“More and more faculty have become more comfortable with digital technologies, which is exciting because it means they may be perfectly positioned to take advantage of more blended learning approaches in addition to portfolios. online as we return to a post-pandemic version of normality,” Gunder said.
The numbers highlight this success: 76% of teachers said they were satisfied with the way they communicated with students, 78% said they were satisfied with the effectiveness of the technology, and 68% said they were satisfied with the quality of student learning. If there’s one area for improvement, it might be engagement: only half say they’re satisfied.
Fernando Bleichmar, Executive Vice President and General Manager of US Higher Education at Cengage added, “Even under pressure to move quickly to these new models, faculty are finding value in digital learning, and it’s encouraging to see that many are considering keeping new formats in place post-pandemic.
Institutions are also on board. Less than a quarter of those surveyed said they used online homework systems before the pandemic. This number has changed significantly – with nearly 60% implementing widespread use and 74% saying it will continue or increase as the fall semester opens.
“It is clear that higher education leaders have learned the key lessons brought by the pandemic and have a renewed appreciation for the value of online learning,” said Robert Hansen, chief executive of UPCEA. “Developing methodologies and processes to institutionalize these lessons into sustainable digital initiatives will benefit students, faculty and the institution immeasurably.”
One area that could be improved, according to survey responses, is the professional development of administrators, who overwhelmingly say support is inadequate. This support must also continue for all those involved in the digital learning space.

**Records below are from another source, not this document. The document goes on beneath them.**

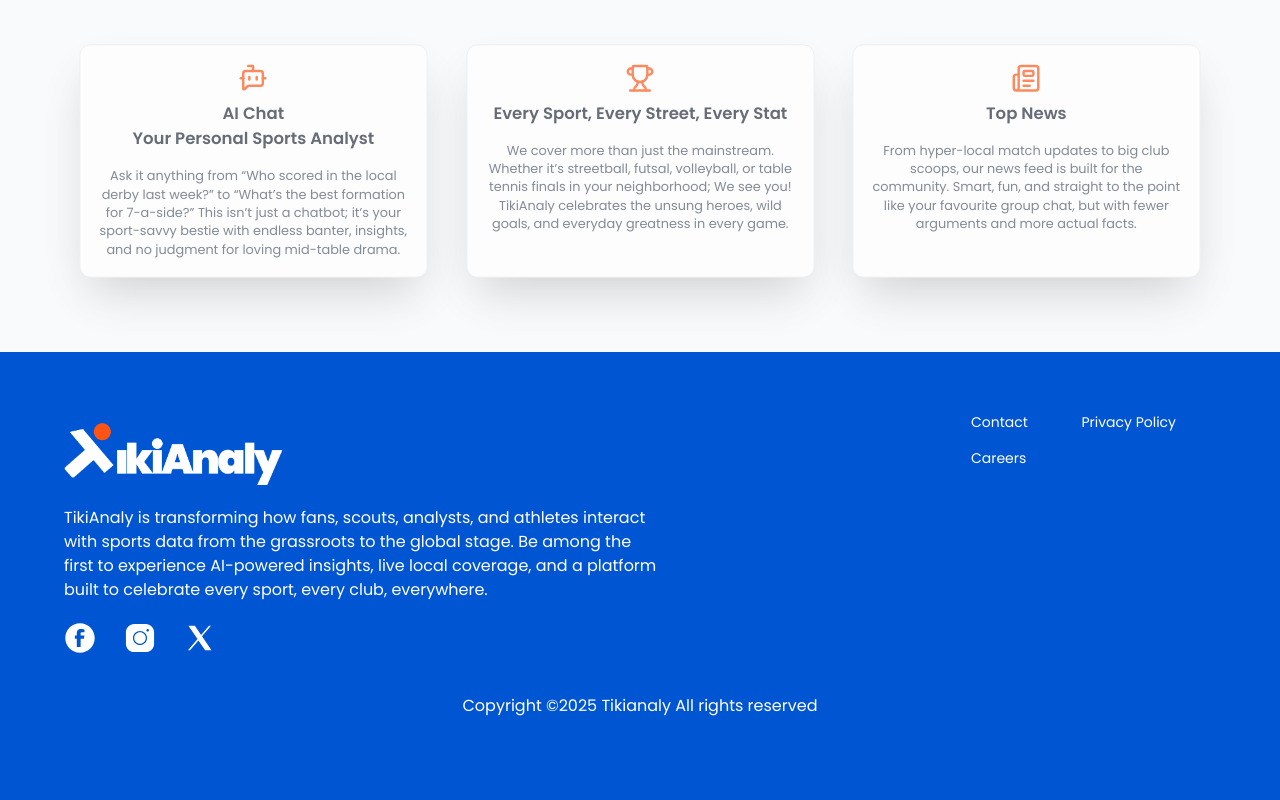
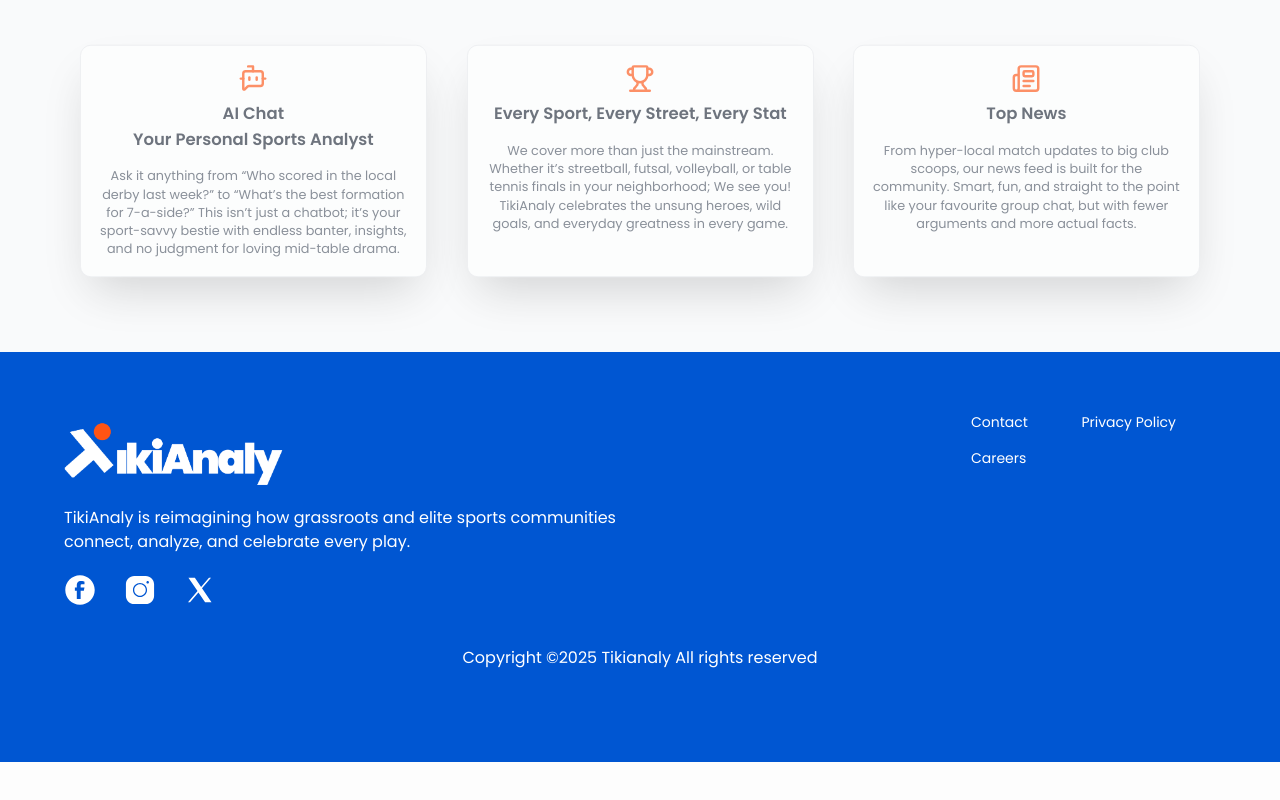
Before and after one commit to semzi/tawaitlist, a React (Vite) app: page / in a window 1280 px wide. Shown: the part 1126-1926 px from the top of the page. After the commit the page ends 1888 px from the top, so only its background shows below. Built offline with nearby package versions, Linux system fonts and the light colour scheme.

Commit message:
feat: Update footer with new logo and social media links

```diff
--- a/src/Footer.tsx
+++ b/src/Footer.tsx
@@ -11,11 +11,8 @@
         <div className="flex flex-col max-w-150">
           <img src="/logo2.png" className="w-60" alt="TikiAnaly Logo" />
           <p>
-            TikiAnaly is transforming how fans, scouts, analysts, and athletes
-            interact with sports data from the grassroots to the global stage.
-            Be among the first to experience AI-powered insights, live local
-            coverage, and a platform built to celebrate every sport, every club,
-            everywhere.
+            TikiAnaly is reimagining how grassroots and elite sports communities
+            connect, analyze, and celebrate every play.
           </p>
           <div className="flex gap-7 mt-5">
             {/* Facebook SVG */}
@@ -57,7 +54,11 @@
               </svg>
             </a>
             {/* X (Twitter) SVG */}
-            <a href="https://x.com/TikiAnaly" target="_blank" rel="noopener noreferrer">
+            <a
+              href="https://x.com/TikiAnaly"
+              target="_blank"
+              rel="noopener noreferrer"
+            >
               <svg
                 xmlns="http://www.w3.org/2000/svg"
                 x="0px"
```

“Quality online learning provides a flexible and necessary option for students, but services and support for students and faculty along the way are essential for a successful learning experience,” Bleichmar said.